Exactly the lines below from the one with "Another test was" up to and including the one with "string works correctly" make up the answer, with nothing else added.
---------- Supplied records ----------
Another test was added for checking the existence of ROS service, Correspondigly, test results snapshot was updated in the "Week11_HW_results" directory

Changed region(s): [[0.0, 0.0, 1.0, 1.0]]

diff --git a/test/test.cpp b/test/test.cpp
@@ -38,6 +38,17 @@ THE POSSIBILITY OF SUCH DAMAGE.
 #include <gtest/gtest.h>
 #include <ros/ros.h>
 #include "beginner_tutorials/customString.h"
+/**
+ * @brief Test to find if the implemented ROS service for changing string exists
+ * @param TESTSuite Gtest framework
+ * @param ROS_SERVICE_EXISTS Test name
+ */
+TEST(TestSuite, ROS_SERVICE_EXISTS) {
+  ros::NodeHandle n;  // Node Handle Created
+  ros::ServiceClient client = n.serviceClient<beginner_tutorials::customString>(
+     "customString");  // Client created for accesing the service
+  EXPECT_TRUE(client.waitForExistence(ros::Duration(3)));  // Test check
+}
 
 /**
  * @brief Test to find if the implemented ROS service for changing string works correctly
----------
---------- Supplied records ----------
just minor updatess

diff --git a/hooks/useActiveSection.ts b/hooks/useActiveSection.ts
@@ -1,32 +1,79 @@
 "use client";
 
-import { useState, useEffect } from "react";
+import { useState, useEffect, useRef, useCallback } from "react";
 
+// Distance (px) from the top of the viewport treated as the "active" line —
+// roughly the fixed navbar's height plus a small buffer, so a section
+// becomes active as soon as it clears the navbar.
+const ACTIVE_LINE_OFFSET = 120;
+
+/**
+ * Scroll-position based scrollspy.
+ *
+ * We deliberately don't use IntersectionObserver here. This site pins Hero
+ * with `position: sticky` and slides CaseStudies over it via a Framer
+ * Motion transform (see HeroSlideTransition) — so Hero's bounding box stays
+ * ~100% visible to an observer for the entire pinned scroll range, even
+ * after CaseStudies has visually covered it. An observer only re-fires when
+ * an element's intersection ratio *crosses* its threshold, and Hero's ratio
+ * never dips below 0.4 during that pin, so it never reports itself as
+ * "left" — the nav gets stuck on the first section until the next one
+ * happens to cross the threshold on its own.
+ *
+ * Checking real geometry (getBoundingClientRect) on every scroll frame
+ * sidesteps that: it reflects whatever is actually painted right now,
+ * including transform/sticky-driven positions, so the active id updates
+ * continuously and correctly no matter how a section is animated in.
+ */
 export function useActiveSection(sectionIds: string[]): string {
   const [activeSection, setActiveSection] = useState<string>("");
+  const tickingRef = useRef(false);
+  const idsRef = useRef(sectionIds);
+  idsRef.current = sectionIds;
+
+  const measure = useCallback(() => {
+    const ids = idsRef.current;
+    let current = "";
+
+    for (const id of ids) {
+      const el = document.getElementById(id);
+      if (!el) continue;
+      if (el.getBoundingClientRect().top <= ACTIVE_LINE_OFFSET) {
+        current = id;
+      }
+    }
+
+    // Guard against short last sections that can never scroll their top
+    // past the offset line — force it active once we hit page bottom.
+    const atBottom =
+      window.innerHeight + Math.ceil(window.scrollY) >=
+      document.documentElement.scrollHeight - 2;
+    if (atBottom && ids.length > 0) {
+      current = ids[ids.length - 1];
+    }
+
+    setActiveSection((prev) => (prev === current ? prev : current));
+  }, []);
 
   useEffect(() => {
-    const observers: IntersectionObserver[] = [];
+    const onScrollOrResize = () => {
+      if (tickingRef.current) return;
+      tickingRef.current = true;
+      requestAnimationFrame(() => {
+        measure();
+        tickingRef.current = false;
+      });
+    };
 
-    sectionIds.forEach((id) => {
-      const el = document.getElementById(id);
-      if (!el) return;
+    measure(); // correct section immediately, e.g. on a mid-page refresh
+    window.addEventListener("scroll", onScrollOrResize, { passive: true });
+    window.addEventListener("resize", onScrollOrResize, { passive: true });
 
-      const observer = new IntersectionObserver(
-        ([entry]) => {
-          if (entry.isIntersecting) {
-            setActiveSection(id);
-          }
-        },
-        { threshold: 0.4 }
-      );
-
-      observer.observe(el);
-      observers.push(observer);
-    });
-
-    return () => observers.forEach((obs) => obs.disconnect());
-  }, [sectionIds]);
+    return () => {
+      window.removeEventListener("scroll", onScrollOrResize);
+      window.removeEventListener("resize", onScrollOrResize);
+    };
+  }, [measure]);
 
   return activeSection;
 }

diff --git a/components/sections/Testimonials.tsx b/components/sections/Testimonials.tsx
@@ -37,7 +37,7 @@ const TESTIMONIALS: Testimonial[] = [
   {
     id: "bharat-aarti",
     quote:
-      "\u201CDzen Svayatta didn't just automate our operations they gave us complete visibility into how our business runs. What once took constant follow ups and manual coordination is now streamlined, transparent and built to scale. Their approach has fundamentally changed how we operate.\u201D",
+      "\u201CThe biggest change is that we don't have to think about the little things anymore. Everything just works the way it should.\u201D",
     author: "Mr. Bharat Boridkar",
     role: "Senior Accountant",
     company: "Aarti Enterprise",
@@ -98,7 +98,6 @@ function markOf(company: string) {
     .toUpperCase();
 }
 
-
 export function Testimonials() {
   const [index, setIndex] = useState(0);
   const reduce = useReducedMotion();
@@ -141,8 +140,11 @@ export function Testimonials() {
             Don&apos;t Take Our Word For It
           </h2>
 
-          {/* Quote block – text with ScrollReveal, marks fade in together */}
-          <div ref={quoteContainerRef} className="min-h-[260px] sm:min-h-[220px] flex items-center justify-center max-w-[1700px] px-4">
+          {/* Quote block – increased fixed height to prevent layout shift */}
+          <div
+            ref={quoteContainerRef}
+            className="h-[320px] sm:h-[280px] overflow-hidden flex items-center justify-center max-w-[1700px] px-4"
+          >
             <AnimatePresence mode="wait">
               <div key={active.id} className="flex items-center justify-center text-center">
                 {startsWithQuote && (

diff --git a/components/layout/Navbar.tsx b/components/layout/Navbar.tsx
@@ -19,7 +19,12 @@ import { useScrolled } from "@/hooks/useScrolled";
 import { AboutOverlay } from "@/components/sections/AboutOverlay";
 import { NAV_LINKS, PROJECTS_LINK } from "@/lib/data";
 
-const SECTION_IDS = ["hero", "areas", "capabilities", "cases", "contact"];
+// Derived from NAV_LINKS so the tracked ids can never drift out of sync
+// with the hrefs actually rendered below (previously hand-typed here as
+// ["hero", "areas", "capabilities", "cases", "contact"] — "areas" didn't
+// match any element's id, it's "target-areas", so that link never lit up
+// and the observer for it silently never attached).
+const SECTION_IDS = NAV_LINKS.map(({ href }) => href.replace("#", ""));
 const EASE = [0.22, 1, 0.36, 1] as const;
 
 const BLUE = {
----------
Worked solution:
Another test was added for checking the existence of ROS service, Correspondigly, test results snapshot was updated in the "Week11_HW_results" directory

Changed region(s): [[0.0, 0.0, 1.0, 1.0]]

diff --git a/test/test.cpp b/test/test.cpp
@@ -38,6 +38,17 @@ THE POSSIBILITY OF SUCH DAMAGE.
 #include <gtest/gtest.h>
 #include <ros/ros.h>
 #include "beginner_tutorials/customString.h"
+/**
+ * @brief Test to find if the implemented ROS service for changing string exists
+ * @param TESTSuite Gtest framework
+ * @param ROS_SERVICE_EXISTS Test name
+ */
+TEST(TestSuite, ROS_SERVICE_EXISTS) {
+  ros::NodeHandle n;  // Node Handle Created
+  ros::ServiceClient client = n.serviceClient<beginner_tutorials::customString>(
+     "customString");  // Client created for accesing the service
+  EXPECT_TRUE(client.waitForExistence(ros::Duration(3)));  // Test check
+}
 
 /**
  * @brief Test to find if the implemented ROS service for changing string works correctly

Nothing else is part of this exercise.